The Case of The Pillow
Here’s something that happened.
My second youngest daughter, the quintessential middle child, was turning nine. I, who have never walked by a Star Wars branded product I didn’t stop to examine, came across a pillowcase that I thought would be a perfect addition to her bedroom array which includes the following:
One (1) poster from the Whiteside revival showing of Pirates of the Caribbean: Curse of the Black Pearl;
One (1) giant poster of a kitty from a kids’ magazine that reads “Keep Your Head Up,” though my daughter doesn’t understand why it needs to say that;
One (1) color copy of the cover of a Princess Leia comic, given to her by her dad, depicting the character standing over a dispatched stormtrooper with a smoking blaster;
One (1) drawing of Legolas the elf and Gimli the dwarf from The Lord of the Rings, wrought by her second oldest sister;
Twenty-three (23) assorted stuffed kitties–including one (1) tiger–in a pile;
One (1) completed coloring page depicting Luke Skywalker and Princess Leia on Jabba’s sail barge.
As I said, I thought that this pillowcase I found at Target, featuring artwork from the original Star Wars: A New Hope film poster (the one that randomly added a pommel and cross-guard to Darth Vader’s lightsaber, I guess because it didn’t look enough like a sword?), would fit in nicely.
So, when the day came, I put the case on her pillow and left it for her to discover. When we got home that day we made up a pretense for her to enter her room. She came in, saw it immediately, said, “Hmmm,” and went about her business.
Later she sat next to me on the couch while I paged through a National Geographic. She began to cry softly. I have been parenting four daughters long enough to not overreact to this and just snuggled her closer. But I already had a pretty good idea of what was up.

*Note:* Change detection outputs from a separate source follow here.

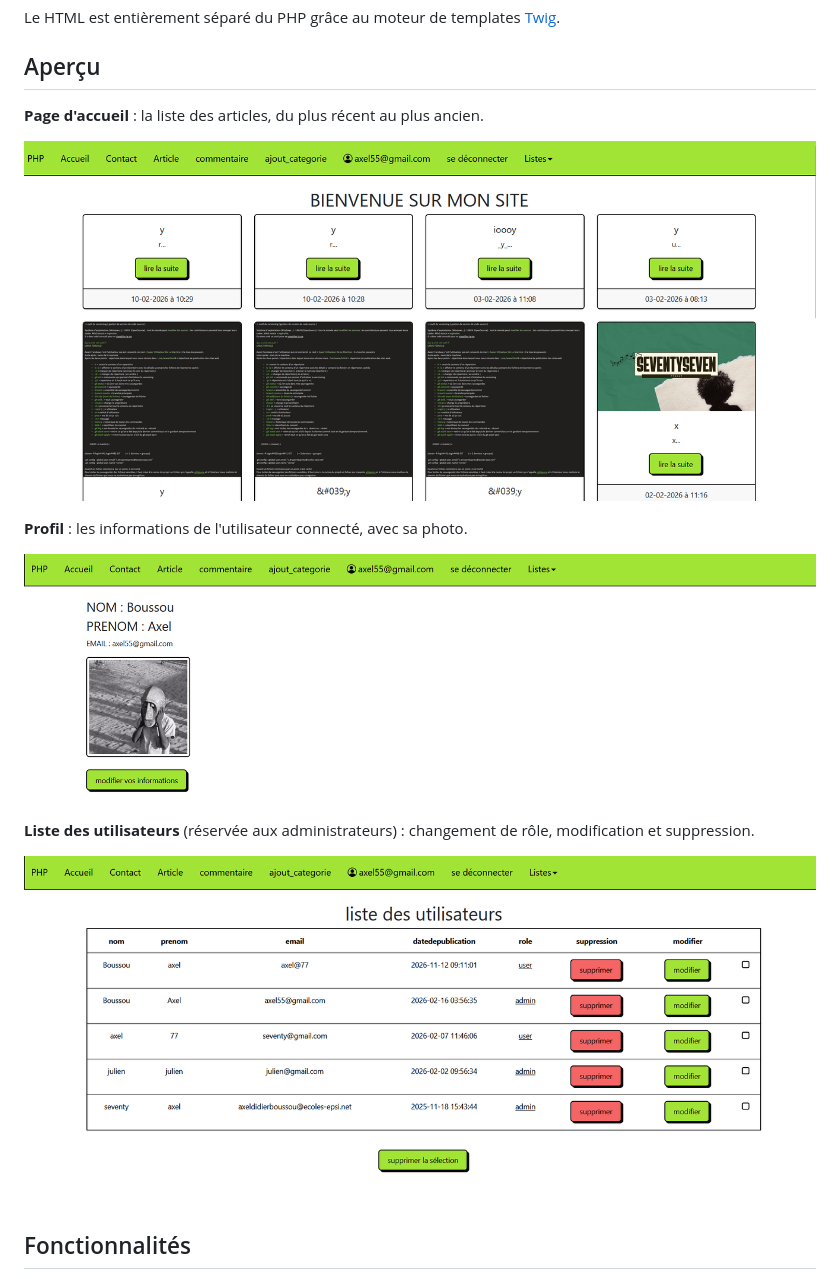
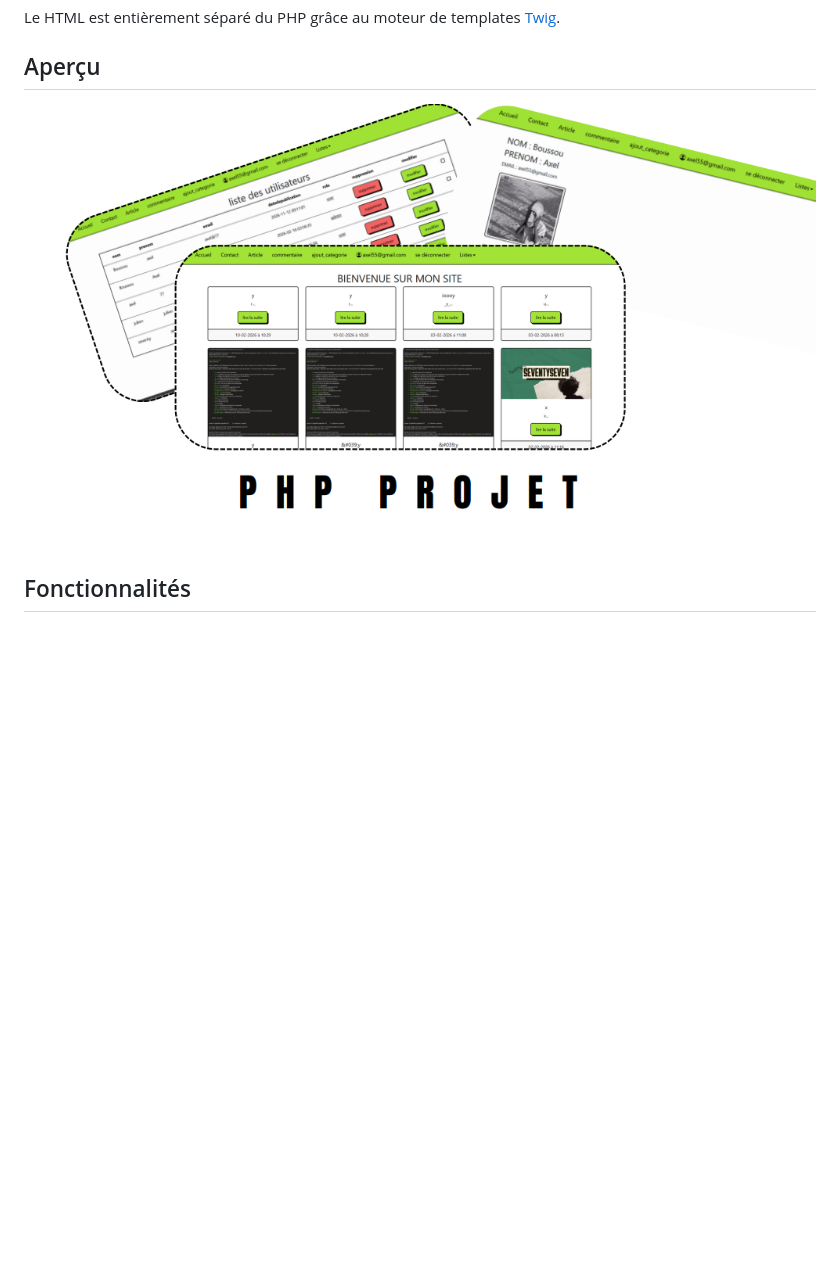
Before and after one commit to axel77bd/php, a Markdown page: README.md, the part around the change. Drawn GitHub-style; pictures changed too: docs/accueil.png (deleted), docs/apercu.png (added), docs/profil.png (deleted); blank space fills up the shorter version.

Commit message:
README : utiliser le visuel complet du projet

```diff
--- a/README.md
+++ b/README.md
@@ -7,17 +7,7 @@ Le HTML est entièrement séparé du PHP grâce au moteur de templates [Twig](ht
 
 ## Aperçu
 
-**Page d'accueil** : la liste des articles, du plus récent au plus ancien.
-
-![Page d'accueil](docs/accueil.png)
-
-**Profil** : les informations de l'utilisateur connecté, avec sa photo.
-
-![Page de profil](docs/profil.png)
-
-**Liste des utilisateurs** (réservée aux administrateurs) : changement de rôle, modification et suppression.
-
-![Liste des utilisateurs](docs/utilisateurs.png)
+![PHP Projet : la page d'accueil, le profil et la liste des utilisateurs](docs/apercu.png)
 
 ## Fonctionnalités
 
```
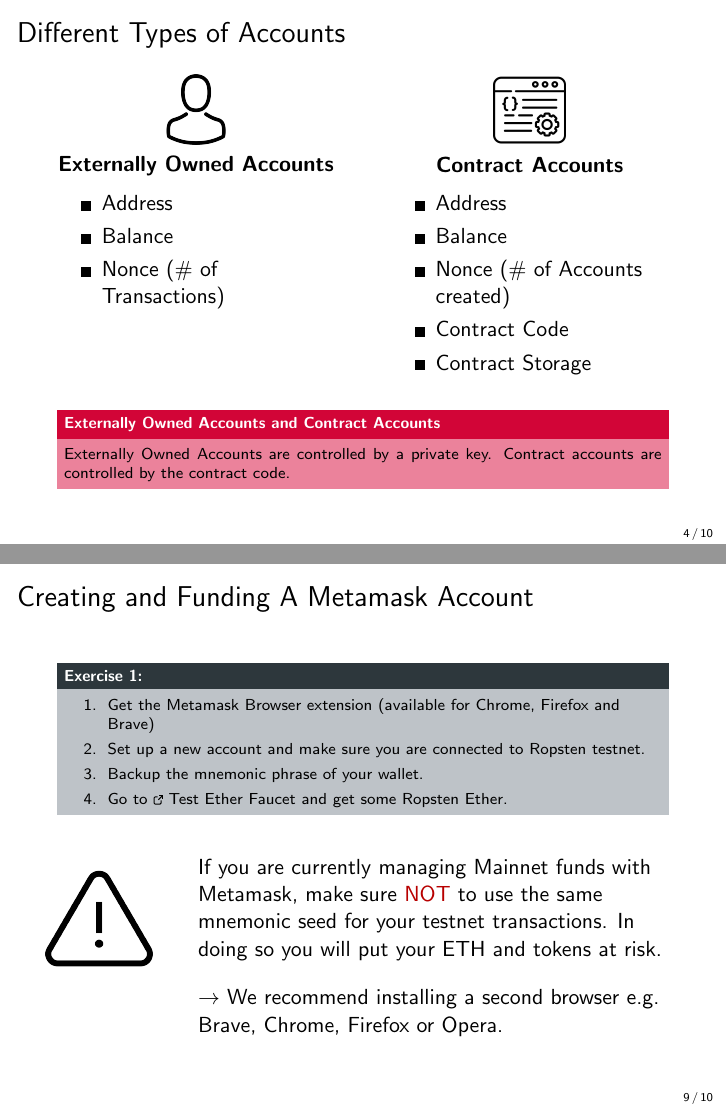
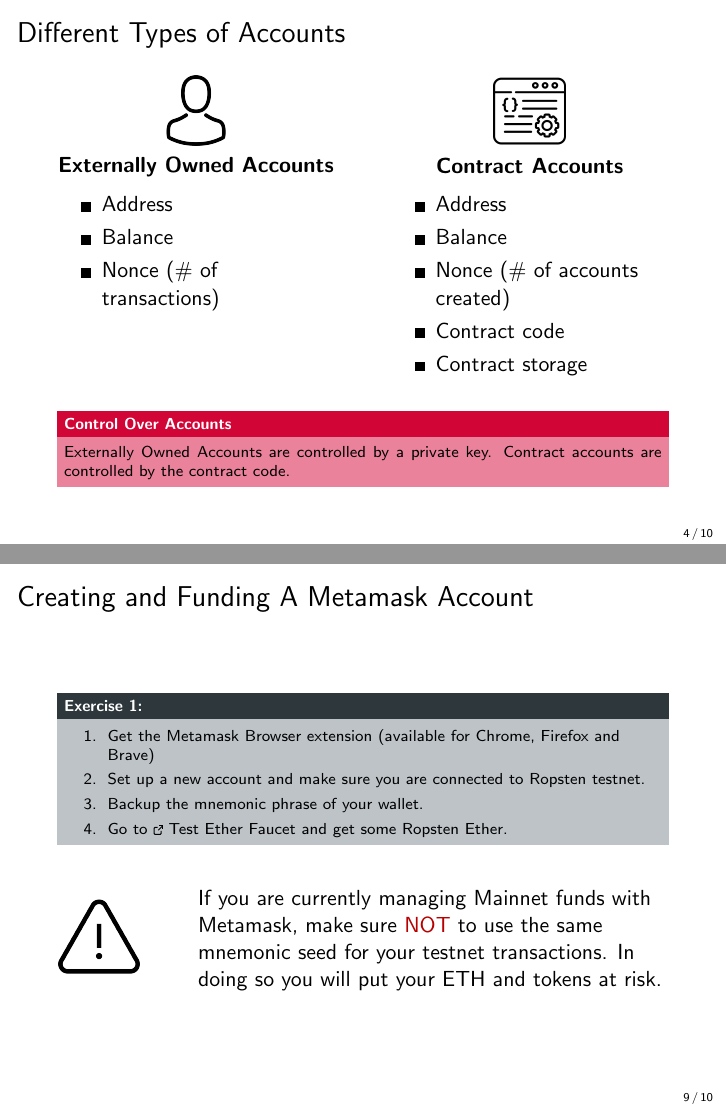
Before and after one commit to cifunibas/Smart-Contracts-DeFi, LaTeX slides (slides/account_model.tex): pages 5 and 10 of 11, joined at a grey line. Compiled offline with pdfLaTeX; a LaTeX package or settings file that is missing is left out.

Commit message:
Apply suggestions from review
Co-Authored-By: golmit <44000934+golmit@users.noreply.github.com>

```diff
--- a/slides/account_model.tex
+++ b/slides/account_model.tex
@@ -120,22 +118,22 @@
 			\begin{itemize}
 				\item Address
 				\item Balance
-				\item Nonce (\# of Transactions)
+				\item Nonce (\# of transactions)
 			\end{itemize}
 		\end{column}
 		\begin{column}{0.45\textwidth}
 			\begin{itemize}
 				\item Address
 				\item Balance
-				\item Nonce (\# of Accounts created)
-				\item Contract Code
-				\item Contract Storage
+				\item Nonce (\# of accounts created)
+				\item Contract code
+				\item Contract storage
 			\end{itemize}
 		\end{column}
 	\end{columns}
 \vspace{1em}
 \uncover<2->{
-	\begin{keytakeaway}{Externally Owned Accounts and Contract Accounts}
+	\begin{keytakeaway}{Control Over Accounts}
 		 Externally  Owned  Accounts  are  controlled  by  a  private  key.  Contract accounts are controlled by the contract code.
 	\end{keytakeaway}
 	}
@@ -303,13 +301,11 @@
 	\begin{columns}[T]
 		\begin{column}{0.2\textwidth}
 			\center
-			\includegraphics[scale=0.13]{../assets/images/alert.png}
+			\includegraphics[scale=0.1]{../assets/images/alert.png}
 		\end{column}
 		\begin{column}{0.8\textwidth}
 		\vspace{1em}
-		If you are currently managing Mainnet funds with Metamask, make sure \textcolor{focus}{NOT} to use the same mnemonic seed for your testnet transactions. In doing so you will put your ETH and tokens at risk. \\
-		\vspace{1em}
-		$\rightarrow$ We recommend installing a second browser e.g. Brave, Chrome, Firefox or Opera.
+		If you are currently managing Mainnet funds with Metamask, make sure \textcolor{focus}{NOT} to use the same mnemonic seed for your testnet transactions. In doing so you will put your ETH and tokens at risk.
 		\end{column}
 	\end{columns}
 }
```
Also changed, not shown: slides/account_model.tex (12 more changed lines).
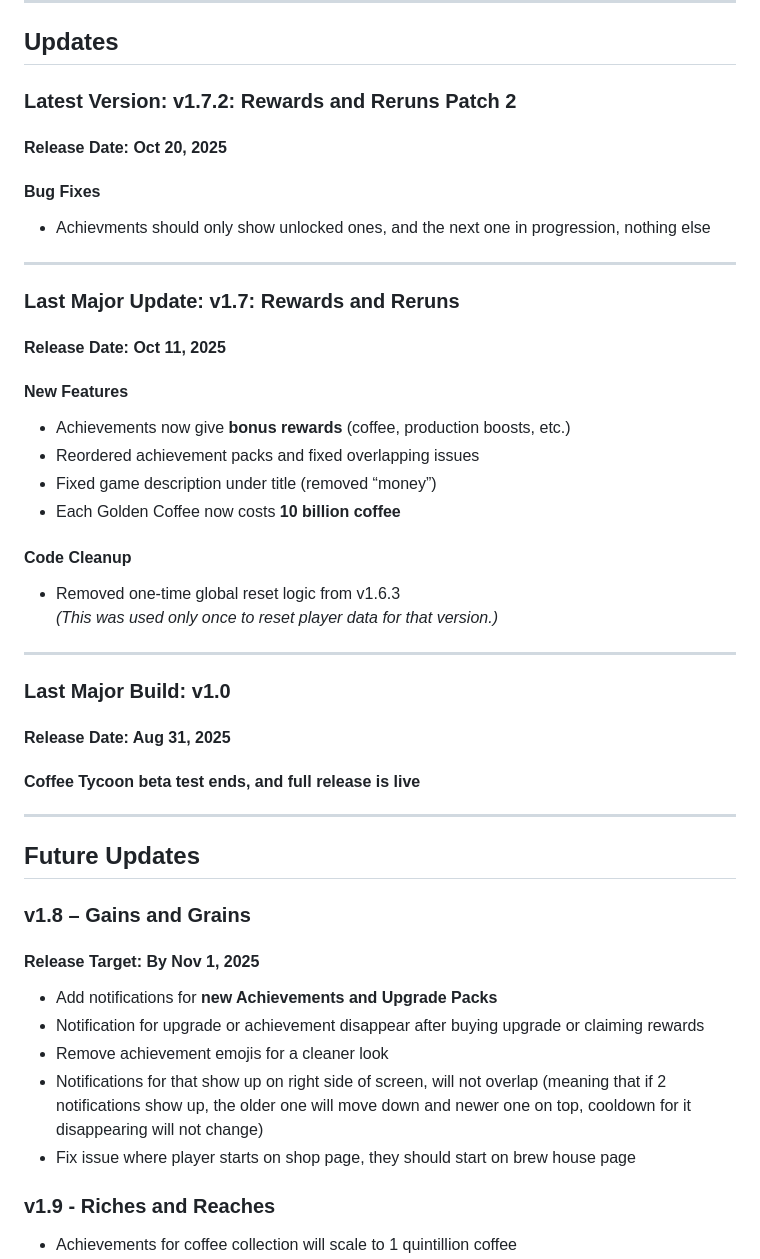
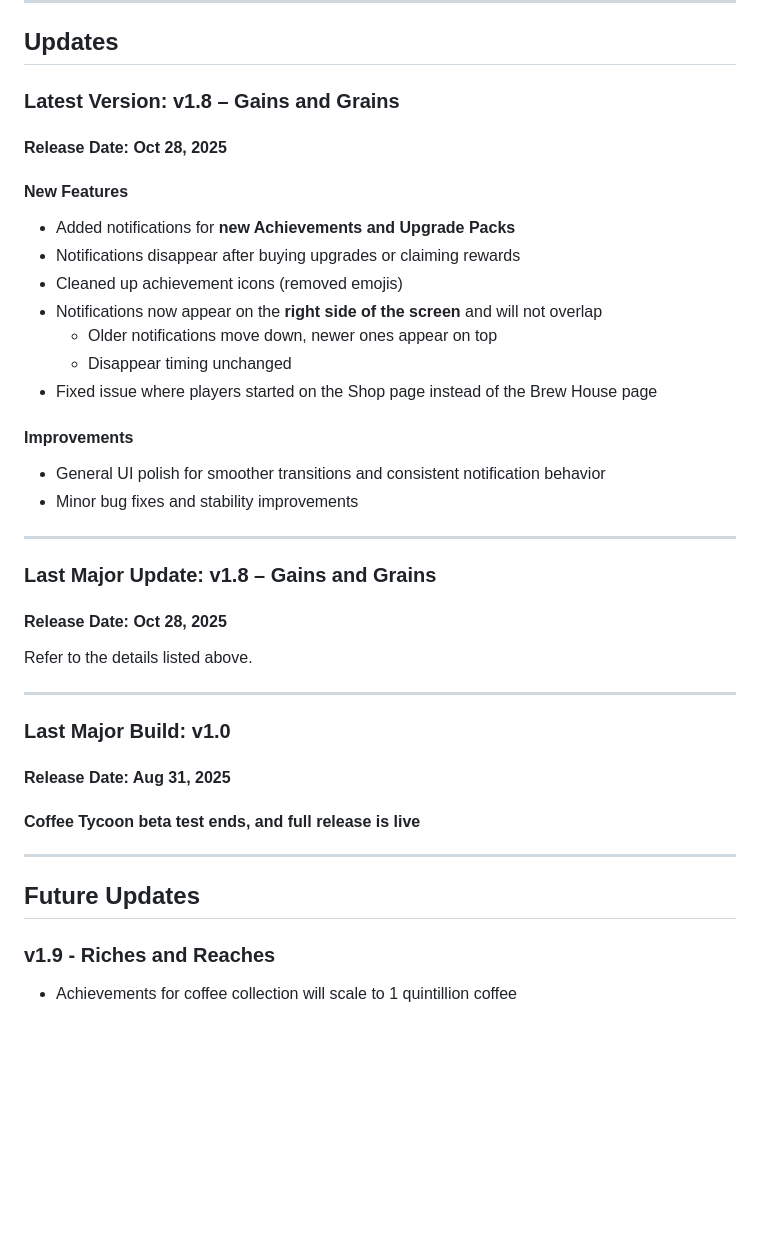
Before and after one commit to coffeetycoon/Coffee-Tycoon, a Markdown page: README.md, the part around one of its changes. Rendered like a GitHub page; blank space fills up the shorter version.

Commit message:
Gains and Grains - v1.8

```diff
--- a/README.md
+++ b/README.md
@@ -34,24 +34,26 @@ A game where you brew coffee.
 
 ## Updates
 
-### Latest Version: v1.7.2: Rewards and Reruns Patch 2
-#### Release Date: Oct 20, 2025
-#### Bug Fixes
-- Achievments should only show unlocked ones, and the next one in progression, nothing else
+### Latest Version: v1.8 – Gains and Grains
+#### Release Date: Oct 28, 2025
+#### New Features
+- Added notifications for **new Achievements and Upgrade Packs**
+- Notifications disappear after buying upgrades or claiming rewards
+- Cleaned up achievement icons (removed emojis)
+- Notifications now appear on the **right side of the screen** and will not overlap
+  - Older notifications move down, newer ones appear on top
+  - Disappear timing unchanged
+- Fixed issue where players started on the Shop page instead of the Brew House page
+
+#### Improvements
+- General UI polish for smoother transitions and consistent notification behavior
+- Minor bug fixes and stability improvements
 
 ---
 
-### Last Major Update: v1.7: Rewards and Reruns
-#### Release Date: Oct 11, 2025
-#### New Features
-- Achievements now give **bonus rewards** (coffee, production boosts, etc.)
-- Reordered achievement packs and fixed overlapping issues
-- Fixed game description under title (removed “money”)
-- Each Golden Coffee now costs **10 billion coffee**
-
-#### Code Cleanup
-- Removed one-time global reset logic from v1.6.3
-  *(This was used only once to reset player data for that version.)*
+### Last Major Update: v1.8 – Gains and Grains
+#### Release Date: Oct 28, 2025
+Refer to the details listed above.
 
 ---
 
@@ -62,14 +64,6 @@ A game where you brew coffee.
 ---
 
 ## Future Updates
-
-### v1.8 – Gains and Grains
-#### Release Target: By Nov 1, 2025
-- Add notifications for **new Achievements and Upgrade Packs**
-- Notification for upgrade or achievement disappear after buying upgrade or claiming rewards
-- Remove achievement emojis for a cleaner look
-- Notifications for that show up on right side of screen, will not overlap (meaning that if 2 notifications show up, the older one will move down and newer one on top, cooldown for it disappearing will not change)
-- Fix issue where player starts on shop page, they should start on brew house page
 
 ### v1.9 - Riches and Reaches
 - Achievements for coffee collection will scale to 1 quintillion coffee
```
Also changed, not shown: other parts of README.md (+2 -2 lines).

Later I came into her room with her toothbrush and, gesturing to the pillowcase, asked, “Do you like it, honey, or is it a little much?”
After a moment she replied, “A little,” and burst into tears.
For goodness’ sake, I said, it’s okay if she doesn’t like it. It doesn’t hurt my feelings!
I emphasized that if she got a gift from some other adult it was best to at least pretend that she liked it, but that she didn’t need to worry about that stuff with me. I appreciate that she likes what she likes. Once she understood that this was true, she felt better.
And really, it doesn’t hurt my feelings. What could be better than knowing that she takes our shared fandom very seriously?